Task prompt: Nothing but a number should be given: the count of lines in the data that include the string "artifact".
Start of Recorded information
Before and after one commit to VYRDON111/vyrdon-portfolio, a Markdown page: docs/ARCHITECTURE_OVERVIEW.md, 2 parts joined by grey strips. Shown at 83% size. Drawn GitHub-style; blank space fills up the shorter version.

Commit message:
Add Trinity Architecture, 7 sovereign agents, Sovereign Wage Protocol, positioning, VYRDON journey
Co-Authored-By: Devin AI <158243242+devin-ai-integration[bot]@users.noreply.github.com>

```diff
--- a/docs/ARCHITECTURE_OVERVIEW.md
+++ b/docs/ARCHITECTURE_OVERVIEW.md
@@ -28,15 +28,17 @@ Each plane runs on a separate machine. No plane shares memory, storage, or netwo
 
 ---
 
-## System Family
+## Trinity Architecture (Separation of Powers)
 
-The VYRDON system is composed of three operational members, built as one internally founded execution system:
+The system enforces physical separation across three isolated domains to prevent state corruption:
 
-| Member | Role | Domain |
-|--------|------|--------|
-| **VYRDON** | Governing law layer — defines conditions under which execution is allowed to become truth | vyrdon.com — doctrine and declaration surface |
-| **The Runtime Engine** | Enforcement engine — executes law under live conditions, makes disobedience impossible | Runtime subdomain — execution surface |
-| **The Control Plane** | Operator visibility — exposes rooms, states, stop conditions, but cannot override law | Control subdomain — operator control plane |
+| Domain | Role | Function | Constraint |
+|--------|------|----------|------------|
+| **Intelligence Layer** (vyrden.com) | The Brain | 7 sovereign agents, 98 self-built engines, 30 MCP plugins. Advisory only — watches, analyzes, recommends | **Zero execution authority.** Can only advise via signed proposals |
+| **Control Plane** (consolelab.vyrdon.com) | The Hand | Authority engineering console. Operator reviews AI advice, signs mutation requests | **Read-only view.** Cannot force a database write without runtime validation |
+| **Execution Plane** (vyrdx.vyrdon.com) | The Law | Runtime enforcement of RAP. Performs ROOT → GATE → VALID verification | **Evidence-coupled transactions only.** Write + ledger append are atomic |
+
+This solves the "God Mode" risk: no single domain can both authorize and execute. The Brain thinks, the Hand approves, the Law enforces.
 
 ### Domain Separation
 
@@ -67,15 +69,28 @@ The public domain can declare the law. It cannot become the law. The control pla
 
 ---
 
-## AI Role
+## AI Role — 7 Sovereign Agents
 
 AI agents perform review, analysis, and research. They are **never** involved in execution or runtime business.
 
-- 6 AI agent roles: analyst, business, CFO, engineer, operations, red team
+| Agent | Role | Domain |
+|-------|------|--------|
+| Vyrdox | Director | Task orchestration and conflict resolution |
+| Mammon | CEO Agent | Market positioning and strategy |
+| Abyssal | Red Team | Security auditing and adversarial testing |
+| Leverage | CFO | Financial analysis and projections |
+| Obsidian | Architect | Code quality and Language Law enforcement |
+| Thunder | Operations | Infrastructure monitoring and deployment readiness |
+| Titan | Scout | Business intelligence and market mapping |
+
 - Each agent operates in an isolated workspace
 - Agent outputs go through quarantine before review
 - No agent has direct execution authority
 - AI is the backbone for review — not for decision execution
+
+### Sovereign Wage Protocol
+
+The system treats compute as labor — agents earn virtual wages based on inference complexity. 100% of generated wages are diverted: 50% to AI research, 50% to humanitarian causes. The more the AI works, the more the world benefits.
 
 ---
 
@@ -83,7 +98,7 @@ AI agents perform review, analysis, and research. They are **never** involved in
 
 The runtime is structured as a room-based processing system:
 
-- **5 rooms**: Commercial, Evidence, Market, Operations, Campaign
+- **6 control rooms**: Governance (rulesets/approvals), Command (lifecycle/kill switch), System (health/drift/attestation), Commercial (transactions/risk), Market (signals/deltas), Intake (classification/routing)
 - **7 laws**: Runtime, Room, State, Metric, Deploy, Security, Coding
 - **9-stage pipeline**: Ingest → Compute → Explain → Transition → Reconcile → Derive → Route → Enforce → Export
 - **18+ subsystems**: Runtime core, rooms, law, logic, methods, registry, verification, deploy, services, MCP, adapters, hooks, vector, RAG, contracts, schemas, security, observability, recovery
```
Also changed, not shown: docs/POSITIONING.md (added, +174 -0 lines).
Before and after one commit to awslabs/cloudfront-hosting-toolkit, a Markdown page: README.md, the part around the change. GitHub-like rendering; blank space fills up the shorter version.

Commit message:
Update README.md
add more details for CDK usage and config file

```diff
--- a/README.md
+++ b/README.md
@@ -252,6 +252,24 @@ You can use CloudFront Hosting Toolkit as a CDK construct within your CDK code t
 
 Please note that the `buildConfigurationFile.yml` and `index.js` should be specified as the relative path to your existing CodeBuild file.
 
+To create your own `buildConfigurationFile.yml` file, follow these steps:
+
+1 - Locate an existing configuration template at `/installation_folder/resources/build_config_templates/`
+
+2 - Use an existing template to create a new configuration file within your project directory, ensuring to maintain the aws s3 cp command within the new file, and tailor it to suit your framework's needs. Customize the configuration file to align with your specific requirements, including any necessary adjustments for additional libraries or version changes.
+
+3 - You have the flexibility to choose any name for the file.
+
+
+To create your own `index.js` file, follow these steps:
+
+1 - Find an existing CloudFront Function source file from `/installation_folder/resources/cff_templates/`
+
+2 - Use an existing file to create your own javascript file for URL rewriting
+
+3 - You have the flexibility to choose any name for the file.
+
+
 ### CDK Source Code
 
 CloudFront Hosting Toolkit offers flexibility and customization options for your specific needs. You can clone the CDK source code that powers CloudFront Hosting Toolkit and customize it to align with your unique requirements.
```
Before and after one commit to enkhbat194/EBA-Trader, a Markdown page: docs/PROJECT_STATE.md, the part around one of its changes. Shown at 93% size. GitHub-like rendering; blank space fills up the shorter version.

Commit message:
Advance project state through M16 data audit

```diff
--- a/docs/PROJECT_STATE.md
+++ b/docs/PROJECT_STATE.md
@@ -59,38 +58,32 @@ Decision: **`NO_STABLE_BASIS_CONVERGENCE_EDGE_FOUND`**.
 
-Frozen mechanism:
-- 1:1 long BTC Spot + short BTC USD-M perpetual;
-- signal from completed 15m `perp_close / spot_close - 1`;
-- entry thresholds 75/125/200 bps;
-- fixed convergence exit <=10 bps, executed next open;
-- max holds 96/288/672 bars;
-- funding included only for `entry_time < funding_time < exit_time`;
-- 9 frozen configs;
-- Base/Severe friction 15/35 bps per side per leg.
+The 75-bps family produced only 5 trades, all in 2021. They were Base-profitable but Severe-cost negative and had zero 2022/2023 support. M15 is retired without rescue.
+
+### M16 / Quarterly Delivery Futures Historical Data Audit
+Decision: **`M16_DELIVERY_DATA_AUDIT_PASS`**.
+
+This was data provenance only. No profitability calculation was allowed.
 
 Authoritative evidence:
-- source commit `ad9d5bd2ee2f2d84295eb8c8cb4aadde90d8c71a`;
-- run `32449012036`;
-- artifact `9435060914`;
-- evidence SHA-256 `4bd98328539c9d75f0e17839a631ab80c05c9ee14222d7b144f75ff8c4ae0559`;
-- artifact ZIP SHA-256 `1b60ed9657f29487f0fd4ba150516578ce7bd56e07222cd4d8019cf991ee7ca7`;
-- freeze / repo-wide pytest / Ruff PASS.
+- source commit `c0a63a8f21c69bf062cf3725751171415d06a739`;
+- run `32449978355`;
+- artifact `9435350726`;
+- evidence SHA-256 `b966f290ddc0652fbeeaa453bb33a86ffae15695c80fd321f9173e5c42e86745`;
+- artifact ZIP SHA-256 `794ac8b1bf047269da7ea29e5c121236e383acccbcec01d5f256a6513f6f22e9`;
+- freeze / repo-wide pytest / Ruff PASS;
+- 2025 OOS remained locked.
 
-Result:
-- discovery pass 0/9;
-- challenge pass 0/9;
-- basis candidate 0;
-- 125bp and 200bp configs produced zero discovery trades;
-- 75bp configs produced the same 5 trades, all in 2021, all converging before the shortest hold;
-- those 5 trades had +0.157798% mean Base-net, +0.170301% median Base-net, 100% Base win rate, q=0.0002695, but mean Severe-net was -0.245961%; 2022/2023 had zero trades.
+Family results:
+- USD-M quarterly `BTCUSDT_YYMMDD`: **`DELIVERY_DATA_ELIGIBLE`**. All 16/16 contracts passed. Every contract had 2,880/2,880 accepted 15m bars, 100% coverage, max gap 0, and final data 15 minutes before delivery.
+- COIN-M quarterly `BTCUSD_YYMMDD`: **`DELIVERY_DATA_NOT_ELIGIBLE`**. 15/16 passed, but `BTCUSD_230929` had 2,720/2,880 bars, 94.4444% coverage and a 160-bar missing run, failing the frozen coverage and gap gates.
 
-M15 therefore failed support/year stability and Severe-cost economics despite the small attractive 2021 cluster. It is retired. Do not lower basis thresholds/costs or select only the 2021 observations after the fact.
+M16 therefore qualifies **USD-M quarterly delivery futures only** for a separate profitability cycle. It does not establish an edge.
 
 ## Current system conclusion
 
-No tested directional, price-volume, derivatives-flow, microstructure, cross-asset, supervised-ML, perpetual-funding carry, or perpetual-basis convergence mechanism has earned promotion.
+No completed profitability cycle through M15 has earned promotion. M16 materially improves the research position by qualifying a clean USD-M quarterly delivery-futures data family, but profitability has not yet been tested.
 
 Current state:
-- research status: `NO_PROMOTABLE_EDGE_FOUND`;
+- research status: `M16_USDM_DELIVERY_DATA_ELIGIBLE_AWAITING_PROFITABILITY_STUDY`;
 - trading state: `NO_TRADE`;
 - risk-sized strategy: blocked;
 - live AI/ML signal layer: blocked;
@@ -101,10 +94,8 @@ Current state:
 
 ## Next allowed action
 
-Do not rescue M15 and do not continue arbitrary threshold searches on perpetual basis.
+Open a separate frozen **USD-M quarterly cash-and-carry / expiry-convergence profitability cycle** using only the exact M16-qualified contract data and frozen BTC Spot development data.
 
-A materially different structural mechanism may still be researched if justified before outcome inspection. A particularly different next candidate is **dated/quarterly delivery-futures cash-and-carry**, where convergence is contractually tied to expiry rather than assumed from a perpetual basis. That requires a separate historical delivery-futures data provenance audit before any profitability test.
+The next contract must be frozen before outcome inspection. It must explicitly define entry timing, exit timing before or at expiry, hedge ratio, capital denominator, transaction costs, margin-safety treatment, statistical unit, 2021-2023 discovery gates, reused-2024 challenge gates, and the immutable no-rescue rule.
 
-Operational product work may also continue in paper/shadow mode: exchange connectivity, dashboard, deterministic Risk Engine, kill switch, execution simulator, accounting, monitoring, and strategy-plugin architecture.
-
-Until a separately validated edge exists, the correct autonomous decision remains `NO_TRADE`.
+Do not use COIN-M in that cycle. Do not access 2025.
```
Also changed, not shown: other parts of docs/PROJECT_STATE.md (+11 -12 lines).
End of Recorded information
Expected answer: 4